For the few designers lucky enough to get a spot under the big tent at Lincoln Center in Manhattan, they have minutes, even seconds, to solidify their worth, fortify their presence and claim their position among the fashion elite.
It's not for the faint of heart.
For California native Jonny Cota and his clothing line SKINGRAFT, a small company based in Los Angeles, his show at Fashion Week this year is the chance of a lifetime.
"Today I've been just shut down and curled in a ball, and for the first time I've got all these butterflies and intense nerves and ... finally realizing what's in front of us and what's about to happen," the 30-year-old designer said Tuesday before his show began.
"Nightline" spent a week behind the scenes with Cota and his team leading up to their Feb. 11 New York Fashion Week show as they tirelessly prepared for the biggest opportunity they have ever had. Cota said they had been working towards this moment for seven years.
"This is every young American designer's dream," he said, referring to his presence "in the tents."
"For this collection, we've been working on it for five months, and we've been working eight days a week, 28 hours a day getting it ready, and it's been pretty exhausting," he said.
SKINGRAFT's designs are edgy and provocative, known for incorporating lots of black leather. Several celebrities have been spotted wearing Cota's line from Britney Spears to Justin Bieber, who was wearing a SKINGRAFT bomber jacket when he turned himself in to Toronto police last month.
"It was just so perfect, you know," Cota said. "Because the jacket looked great, and he was getting arrested, so everyone's happy."
But unlike some designers, Cota said he doesn't focus on the celebrities who often grace the front row of Fashion Week shows.
"I'm not super drawn to the celebrity culture," he said. "I don't do a huge celebrity push. If they come because they love the brand, amazing, but for the sole purpose of being a celebrity, it's not something I really go after."
In the days leading up to his show, Cota and his team held casting calls for hours to look for models who would walk the runway wearing his line. They reviewed about 400 candidates before settling on 20.
In his models, Cota looks for someone with unusual features.
"I wanted kind of these little alien kids, just like, their proportions were just a little different than what you would expect as like, classic beauty," Cota said. "That's what we look for because I just think it's more interesting. I think it represents our brand much better."
Putting on a show at Fashion Week can cost upwards of $200,000, and while it can alter a designer's career, especially for smaller design houses like SKINGRAFT, it can be a huge financial risk. The night before his show, Cota said his team's credit cards weren't working because they had spent so much money on the show.
"Every month, we have a fear of going out of business," Cota said.
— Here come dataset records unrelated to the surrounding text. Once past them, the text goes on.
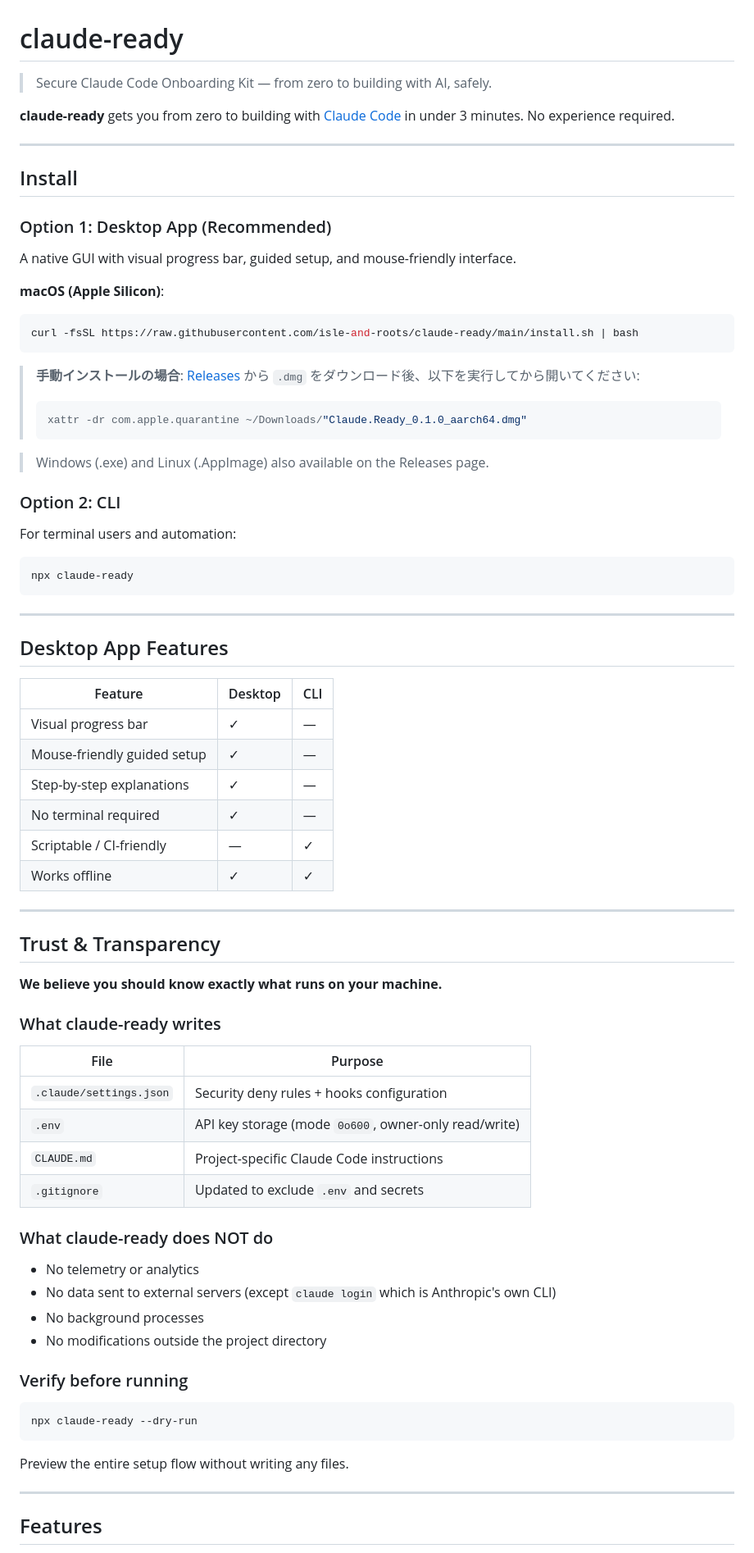
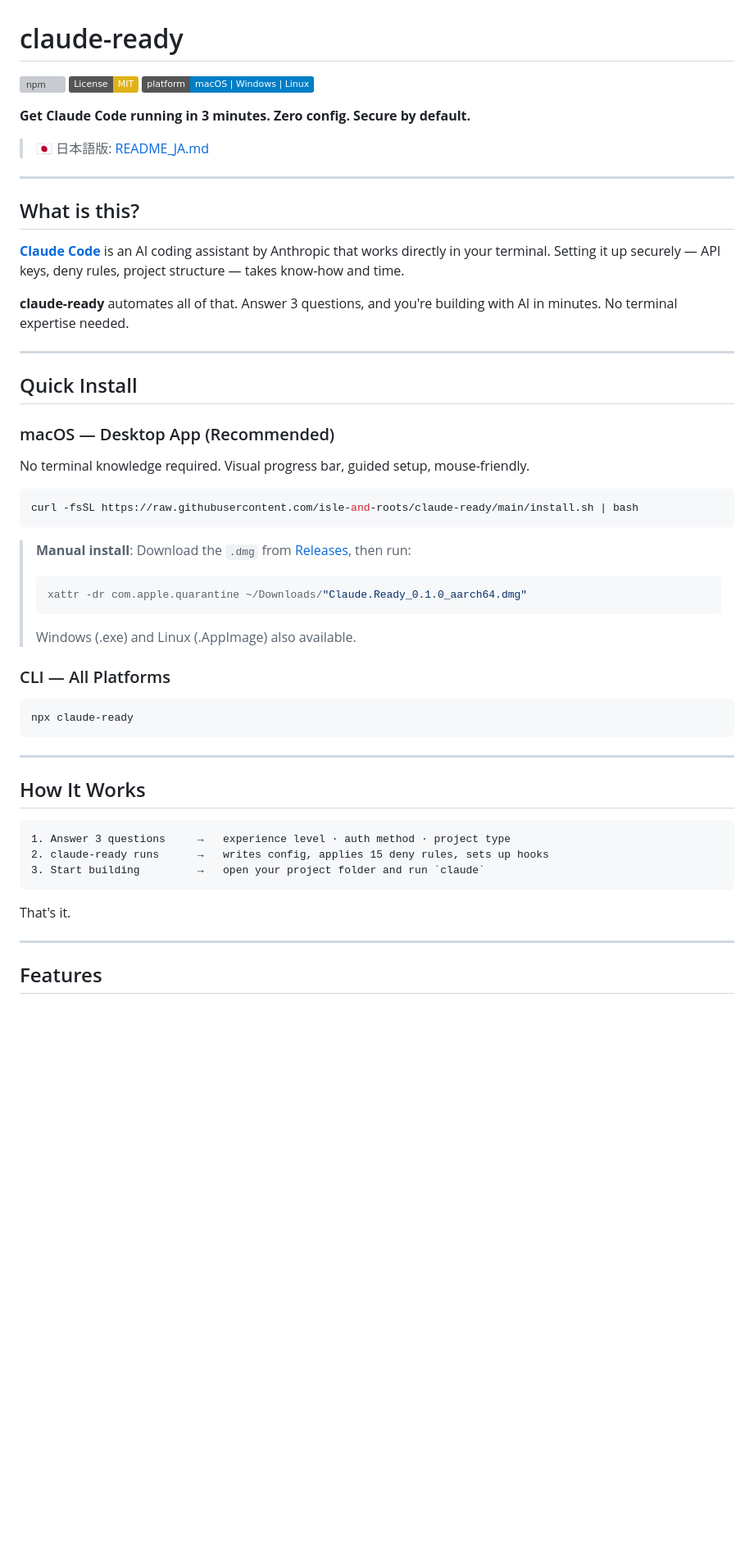
Before and after one commit to isle-and-roots/claude-ready, a Markdown page: README.md, the part around one of its changes. Shown at 82% size. Rendered like a GitHub page; badges without logos; blank space fills up the shorter version; grey boxes are pictures that could not be loaded.

````diff
--- a/README.md
+++ b/README.md
@@ -1,34 +1,40 @@
 # claude-ready
 
-> Secure Claude Code Onboarding Kit — from zero to building with AI, safely.
+[![npm](https://img.shields.io/npm/v/claude-ready)](https://www.npmjs.com/package/claude-ready)
+[![License: MIT](https://img.shields.io/badge/License-MIT-yellow.svg)](LICENSE)
+[![Platform](https://img.shields.io/badge/platform-macOS%20%7C%20Windows%20%7C%20Linux-blue)]()
 
-**claude-ready** gets you from zero to building with [Claude Code](https://docs.anthropic.com/en/docs/claude-code) in under 3 minutes. No experience required.
+**Get Claude Code running in 3 minutes. Zero config. Secure by default.**
+
+> 🇯🇵 日本語版: [README_JA.md](README_JA.md)
 
 ---
 
-## Install
+## What is this?
 
-### Option 1: Desktop App (Recommended)
+**[Claude Code](https://docs.anthropic.com/en/docs/claude-code)** is an AI coding assistant by Anthropic that works directly in your terminal. Setting it up securely — API keys, deny rules, project structure — takes know-how and time.
 
-A native GUI with visual progress bar, guided setup, and mouse-friendly interface.
+**claude-ready** automates all of that. Answer 3 questions, and you're building with AI in minutes. No terminal expertise needed.
 
-**macOS (Apple Silicon)**:
+---
+
+## Quick Install
+
+### macOS — Desktop App (Recommended)
+
+No terminal knowledge required. Visual progress bar, guided setup, mouse-friendly.
 
 ```bash
 curl -fsSL https://raw.githubusercontent.com/isle-and-roots/claude-ready/main/install.sh | bash
 ```
 
-> **手動インストールの場合**: [Releases](https://github.com/isle-and-roots/claude-ready/releases/latest) から
-> `.dmg` をダウンロード後、以下を実行してから開いてください:
+> **Manual install**: Download the `.dmg` from [Releases](https://github.com/isle-and-roots/claude-ready/releases/latest), then run:
 > ```bash
 > xattr -dr com.apple.quarantine ~/Downloads/"Claude.Ready_0.1.0_aarch64.dmg"
 > ```
+> Windows (.exe) and Linux (.AppImage) also available.
 
-> Windows (.exe) and Linux (.AppImage) also available on the Releases page.
-
-### Option 2: CLI
-
-For terminal users and automation:
+### CLI — All Platforms
 
 ```bash
 npx claude-ready
@@ -36,46 +42,15 @@ npx claude-ready
 
 ---
 
-## Desktop App Features
+## How It Works
 
-| Feature | Desktop | CLI |
-|---------|---------|-----|
-| Visual progress bar | ✓ | — |
-| Mouse-friendly guided setup | ✓ | — |
-| Step-by-step explanations | ✓ | — |
-| No terminal required | ✓ | — |
-| Scriptable / CI-friendly | — | ✓ |
-| Works offline | ✓ | ✓ |
-
----
-
-## Trust & Transparency
-
-**We believe you should know exactly what runs on your machine.**
-
-### What claude-ready writes
-
-| File | Purpose |
-|------|---------|
-| `.claude/settings.json` | Security deny rules + hooks configuration |
-| `.env` | API key storage (mode `0o600`, owner-only read/write) |
-| `CLAUDE.md` | Project-specific Claude Code instructions |
-| `.gitignore` | Updated to exclude `.env` and secrets |
-
-### What claude-ready does NOT do
-
-- No telemetry or analytics
-- No data sent to external servers (except `claude login` which is Anthropic's own CLI)
-- No background processes
-- No modifications outside the project directory
-
-### Verify before running
-
-```bash
-npx claude-ready --dry-run
+```
+1. Answer 3 questions     →   experience level · auth method · project type
+2. claude-ready runs      →   writes config, applies 15 deny rules, sets up hooks
+3. Start building         →   open your project folder and run `claude`
 ```
 
-Preview the entire setup flow without writing any files.
+That's it.
 
 ---
 
````
Also changed, not shown: other parts of README.md (+77 -52 lines), README_JA.md (added, +194 -0 lines).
Last season, "I was borrowing money from my partner, and we were borrowing money from our sisters and our siblings, and all of my wedding fund, everything went into that show ... and if we didn't see a return on this then we're done. So luckily, we succeeded that season, and hopefully this season we [will] find the same return on our investment."
Two days until show time, Cota set his focus on figuring out what each model would wear on the runway and making sure all 20 of them looked perfect. Everything had to be individually fitted.
Nearby was Kelly Cutrone, helping Cota organize the seating chart and get pumped for the show. Best known as the tough-as-nails judge on "America's Next Top Model," Cutrone handles publicity for SKINGRAFT and it was her job to make sure the clothing line made a big splash.
"There's about 12 to 50 people who really make a difference, so my focus is on those 12 to 50 people," she said. "I don't give a f--- about the other kids who come in black leather."
On show day, it was controlled chaos. Cota was backstage at the big tent, running around as a small army of artists meticulously attended to the models' hair, make-up, nails and wardrobe.
"All day I was a weirdo," Cota said. "I couldn't talk to anyone. I was overwhelmed and butterflies in my stomach, things I don't usually experience but I was realizing the importance of tonight for the first time."
At 7 p.m. on Tuesday, the crowd began to fill the tent. Years of work, months of planning, all led up to this -- Cota's big moment had finally arrived.
Then, about 7 minutes later, the show was over.
But after it ended, an overjoyed Cota ran backstage to greet his models, jumping and screaming with excitement. Congratulations were flung all around, models gathered to snap selfies and group shots. Basking in the exhilaration of the moment, Cota was already thinking about the next step.
"I'll never feel like we've made it," he said, laughing. "I feel like if you say that, you stop trying ... but I think that we'll never make it. We will, hopefully, get close."